* **WHAT YOU SHOULD DO**:
In the entries that follow, find each line with the word "changed" and copy it.

Stored records:
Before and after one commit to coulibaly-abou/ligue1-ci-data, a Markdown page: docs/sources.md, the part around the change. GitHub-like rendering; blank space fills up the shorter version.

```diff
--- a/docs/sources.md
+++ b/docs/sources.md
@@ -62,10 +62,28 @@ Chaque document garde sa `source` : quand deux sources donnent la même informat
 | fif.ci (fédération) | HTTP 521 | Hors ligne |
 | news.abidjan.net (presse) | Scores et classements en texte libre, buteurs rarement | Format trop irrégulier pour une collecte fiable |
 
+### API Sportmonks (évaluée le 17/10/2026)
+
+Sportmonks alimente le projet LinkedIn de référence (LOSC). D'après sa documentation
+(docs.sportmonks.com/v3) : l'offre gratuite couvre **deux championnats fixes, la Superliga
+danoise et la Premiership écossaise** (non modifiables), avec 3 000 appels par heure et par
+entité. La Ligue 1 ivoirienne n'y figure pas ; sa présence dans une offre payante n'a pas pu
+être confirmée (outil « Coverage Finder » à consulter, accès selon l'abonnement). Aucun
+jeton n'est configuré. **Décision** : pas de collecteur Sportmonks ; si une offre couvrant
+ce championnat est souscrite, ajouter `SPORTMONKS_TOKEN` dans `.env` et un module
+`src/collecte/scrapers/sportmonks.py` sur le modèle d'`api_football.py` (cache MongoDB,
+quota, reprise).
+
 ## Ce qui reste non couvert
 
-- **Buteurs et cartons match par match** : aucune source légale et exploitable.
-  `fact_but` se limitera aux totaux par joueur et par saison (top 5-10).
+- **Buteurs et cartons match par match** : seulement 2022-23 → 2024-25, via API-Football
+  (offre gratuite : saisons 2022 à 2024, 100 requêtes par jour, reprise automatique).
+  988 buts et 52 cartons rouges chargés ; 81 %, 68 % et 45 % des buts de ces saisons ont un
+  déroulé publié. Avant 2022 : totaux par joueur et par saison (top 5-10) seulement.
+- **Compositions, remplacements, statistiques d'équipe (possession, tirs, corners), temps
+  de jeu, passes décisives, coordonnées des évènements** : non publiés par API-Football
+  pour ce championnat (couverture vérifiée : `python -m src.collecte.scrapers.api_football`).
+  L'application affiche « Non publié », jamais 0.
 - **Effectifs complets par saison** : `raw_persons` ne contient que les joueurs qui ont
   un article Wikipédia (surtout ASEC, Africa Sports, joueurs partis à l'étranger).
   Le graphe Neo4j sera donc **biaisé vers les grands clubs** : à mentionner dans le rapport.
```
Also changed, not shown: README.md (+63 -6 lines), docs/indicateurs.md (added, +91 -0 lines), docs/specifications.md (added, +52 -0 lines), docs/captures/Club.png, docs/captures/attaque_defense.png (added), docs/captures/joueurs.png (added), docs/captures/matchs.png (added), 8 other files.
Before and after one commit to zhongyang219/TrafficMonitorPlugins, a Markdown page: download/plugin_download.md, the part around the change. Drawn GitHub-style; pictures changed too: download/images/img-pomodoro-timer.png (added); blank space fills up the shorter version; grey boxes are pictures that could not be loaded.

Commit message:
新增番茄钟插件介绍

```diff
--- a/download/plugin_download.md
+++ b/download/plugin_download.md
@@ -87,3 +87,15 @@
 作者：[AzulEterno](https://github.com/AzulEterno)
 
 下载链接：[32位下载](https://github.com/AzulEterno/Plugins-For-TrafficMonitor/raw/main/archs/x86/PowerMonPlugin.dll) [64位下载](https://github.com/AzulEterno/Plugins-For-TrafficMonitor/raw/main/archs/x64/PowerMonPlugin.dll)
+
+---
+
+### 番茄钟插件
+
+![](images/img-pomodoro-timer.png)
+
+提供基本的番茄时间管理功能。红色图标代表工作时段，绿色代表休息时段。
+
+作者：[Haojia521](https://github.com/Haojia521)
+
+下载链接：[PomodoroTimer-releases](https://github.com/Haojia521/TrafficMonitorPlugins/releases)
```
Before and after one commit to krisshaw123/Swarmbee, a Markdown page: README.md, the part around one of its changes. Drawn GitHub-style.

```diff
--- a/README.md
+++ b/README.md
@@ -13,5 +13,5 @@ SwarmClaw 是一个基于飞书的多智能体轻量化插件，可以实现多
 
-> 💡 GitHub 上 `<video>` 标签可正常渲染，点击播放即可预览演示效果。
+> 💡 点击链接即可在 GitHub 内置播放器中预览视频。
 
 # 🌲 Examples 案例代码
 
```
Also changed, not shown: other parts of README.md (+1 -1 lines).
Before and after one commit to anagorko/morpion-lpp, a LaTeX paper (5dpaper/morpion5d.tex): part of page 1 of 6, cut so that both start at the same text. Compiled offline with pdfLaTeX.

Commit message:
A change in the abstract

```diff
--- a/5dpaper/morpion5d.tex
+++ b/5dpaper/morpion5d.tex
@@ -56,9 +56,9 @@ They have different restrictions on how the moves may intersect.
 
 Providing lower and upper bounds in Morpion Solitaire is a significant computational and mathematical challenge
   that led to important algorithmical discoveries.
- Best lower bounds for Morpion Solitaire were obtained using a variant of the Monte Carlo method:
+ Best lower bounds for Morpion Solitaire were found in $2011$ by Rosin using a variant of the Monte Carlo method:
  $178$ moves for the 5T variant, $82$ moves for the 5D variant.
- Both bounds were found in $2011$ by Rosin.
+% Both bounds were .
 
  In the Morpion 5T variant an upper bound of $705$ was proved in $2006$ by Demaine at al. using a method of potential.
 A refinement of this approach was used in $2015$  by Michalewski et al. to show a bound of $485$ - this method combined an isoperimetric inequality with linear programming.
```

* **COMPLETED TASK**:
Also changed, not shown: README.md (+63 -6 lines), docs/indicateurs.md (added, +91 -0 lines), docs/specifications.md (added, +52 -0 lines), docs/captures/Club.png, docs/captures/attaque_defense.png (added), docs/captures/joueurs.png (added), docs/captures/matchs.png (added), 8 other files.
Before and after one commit to zhongyang219/TrafficMonitorPlugins, a Markdown page: download/plugin_download.md, the part around the change. Drawn GitHub-style; pictures changed too: download/images/img-pomodoro-timer.png (added); blank space fills up the shorter version; grey boxes are pictures that could not be loaded.
Also changed, not shown: other parts of README.md (+1 -1 lines).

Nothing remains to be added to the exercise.